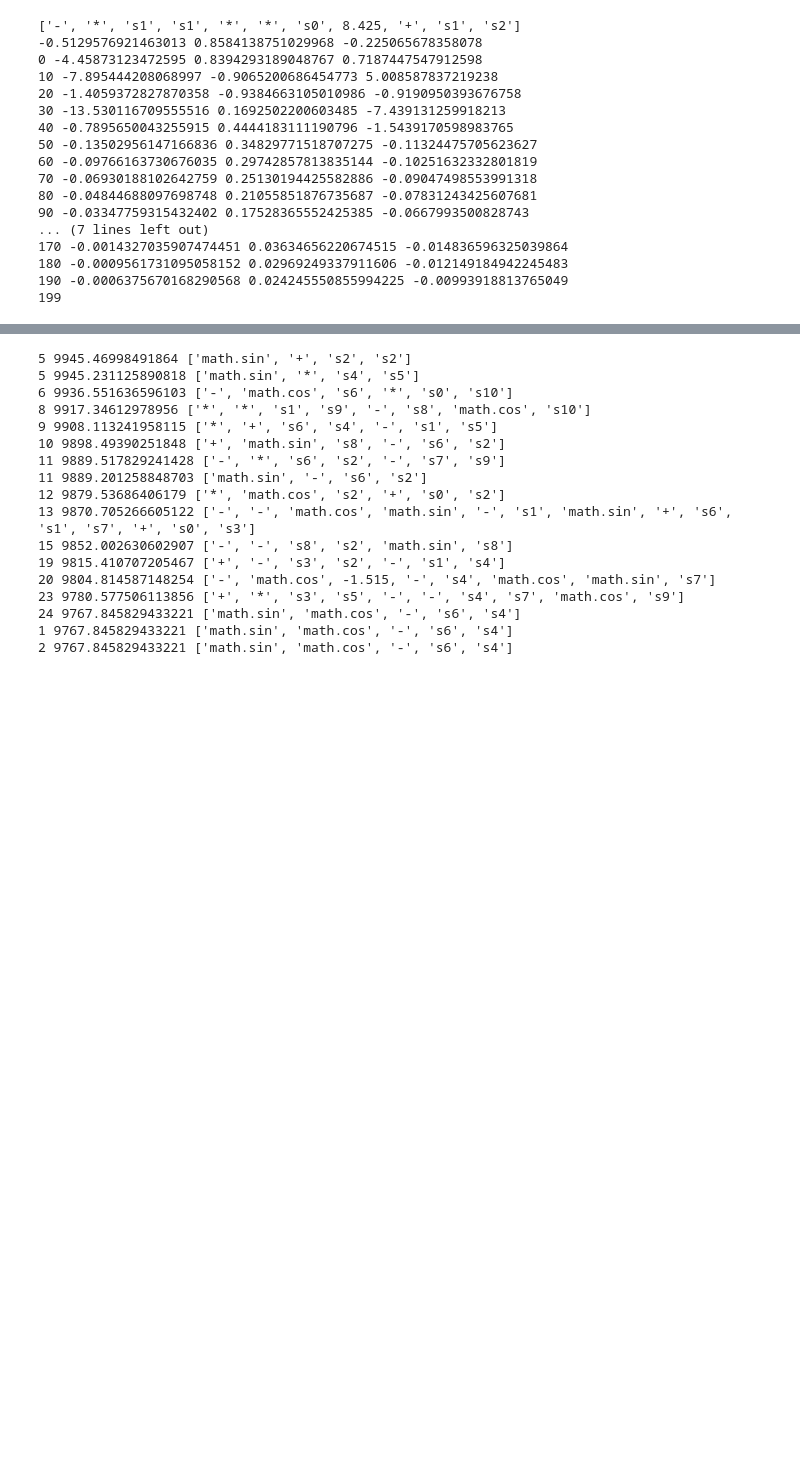
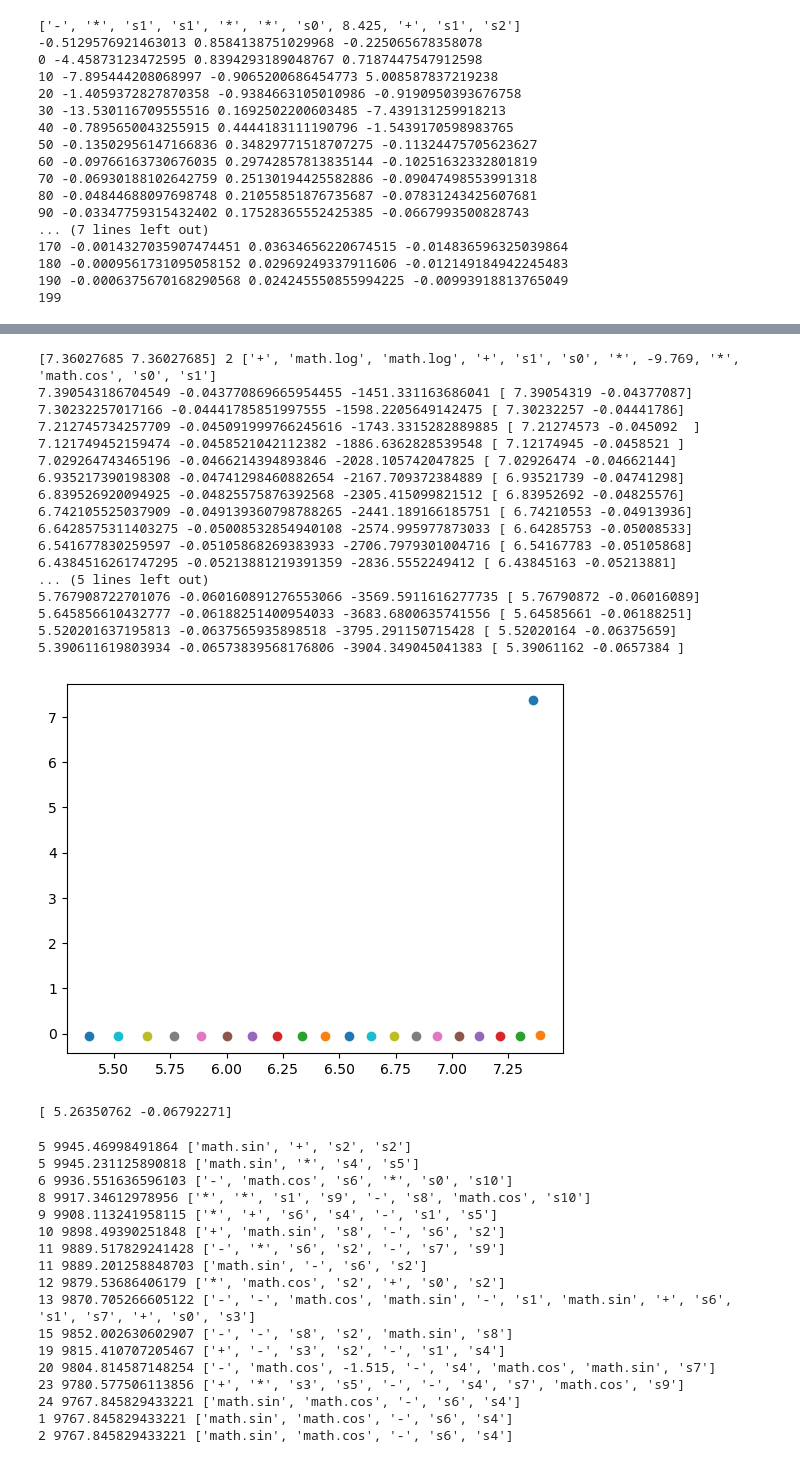
Before and after one commit to retter-berkeley/MLC_Genetic, a Jupyter notebook: MLC_Sandboxv2.ipynb, the cells around one changed output, grey strips where cells are left out. Cells and saved outputs as stored; diff of their text form; code cells hidden in the pictures; blank space fills up the shorter version.

Commit message:
VDPv2
Multiple changes for VDP including
reward rather then cost (VDP, Pend)
adjust reward scoring to average across n_batches (both)
adjust scoring function for continual changes in VDP gym

```diff
--- a/MLC_Sandboxv2.ipynb
+++ b/MLC_Sandboxv2.ipynb
@@ -1146,3 +1126,64 @@ best:   7.053487812949952 ['*', -6.614, 's1'] 1005
+# %%
+#display for van der pol
+import cv2
+import matplotlib.pyplot as plt
+import numpy as np
+from scipy.integrate import solve_ivp
+import gymnasium
+
+env = gymnasium.make("VDP-v0")
+observation, info = env.reset(seed=24)
+s=observation
+#bestTree=['*', '*', 'math.tanh', 's0', 6.142, 'math.cos', -9.552]
+control_name=bestTree
+print(s, len(s), control_name)
+
+#s=np.array([-0.1,-0.1])
+x=s[0]
+y=s[1]
+
+plt.figure(1)
+plt.scatter(x,y)#,'ro')
+for i in range(400):
+    for j in range(len(s)):
+        obs_name='s'+str(j)
+        control_name=[s[j].item() if c==obs_name else c for c in control_name]
+    K,dummy=evaluate(control_name)
+    if K>2:  K=2.0
+    elif K<-2:  K=-2.0
+    K=np.array([K])
+    obs, reward, terminated, truncated, info = env.step(K)
+    subtotal+=1.*reward
+    s=obs
+    x=s[0]
+    y=s[1]
+    if i % 20 ==0:
+        print(x,y,subtotal, s)
+        plt.scatter(x, y)
+    if (terminated or truncated):  break
+env.close()
+plt.show()
+print(s)
+# %% [output]
+[7.36027685 7.36027685] 2 ['+', 'math.log', 'math.log', '+', 's1', 's0', '*', -9.769, '*', 'math.cos', 's0', 's1']
+7.390543186704549 -0.043770869665954455 -1451.331163686041 [ 7.39054319 -0.04377087]
+7.30232257017166 -0.04441785851997555 -1598.2205649142475 [ 7.30232257 -0.04441786]
+7.212745734257709 -0.045091999766245616 -1743.3315282889885 [ 7.21274573 -0.045092  ]
+7.121749452159474 -0.0458521042112382 -1886.6362828539548 [ 7.12174945 -0.0458521 ]
+7.029264743465196 -0.0466214394893846 -2028.105742047825 [ 7.02926474 -0.04662144]
+6.935217390198308 -0.04741298460882654 -2167.709372384889 [ 6.93521739 -0.04741298]
+6.839526920094925 -0.04825575876392568 -2305.415099821512 [ 6.83952692 -0.04825576]
+6.742105525037909 -0.049139360798788265 -2441.189166185751 [ 6.74210553 -0.04913936]
+6.6428575311403275 -0.05008532854940108 -2574.995977873033 [ 6.64285753 -0.05008533]
+6.541677830259597 -0.05105868269383933 -2706.7979301004716 [ 6.54167783 -0.05105868]
+6.4384516261747295 -0.05213881219391359 -2836.5552249412 [ 6.43845163 -0.05213881]
+... (5 lines left out)
+5.767908722701076 -0.060160891276553066 -3569.5911616277735 [ 5.76790872 -0.06016089]
+5.645856610432777 -0.06188251400954033 -3683.6800635741556 [ 5.64585661 -0.06188251]
+5.520201637195813 -0.0637565935898518 -3795.291150715428 [ 5.52020164 -0.06375659]
+5.390611619803934 -0.06573839568176806 -3904.349045041383 [ 5.39061162 -0.0657384 ]
+[figure, added]
+[ 5.26350762 -0.06792271]
 # %%
 env = gym.make("InvertedDoublePendulum-v4")
 observation, info = env.reset(seed=412)
```
Also changed, not shown: parts of 6 cells of this notebook.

# EXERCISE PROMPT
Your answer must be the lines from the opening line of the entries through the line holding "adjust reward scoring", written out exactly and without any picture.

# RESPONSE BELOW
Before and after one commit to retter-berkeley/MLC_Genetic, a Jupyter notebook: MLC_Sandboxv2.ipynb, the cells around one changed output, grey strips where cells are left out. Cells and saved outputs as stored; diff of their text form; code cells hidden in the pictures; blank space fills up the shorter version.

Commit message:
VDPv2
Multiple changes for VDP including
reward rather then cost (VDP, Pend)
adjust reward scoring to average across n_batches (both)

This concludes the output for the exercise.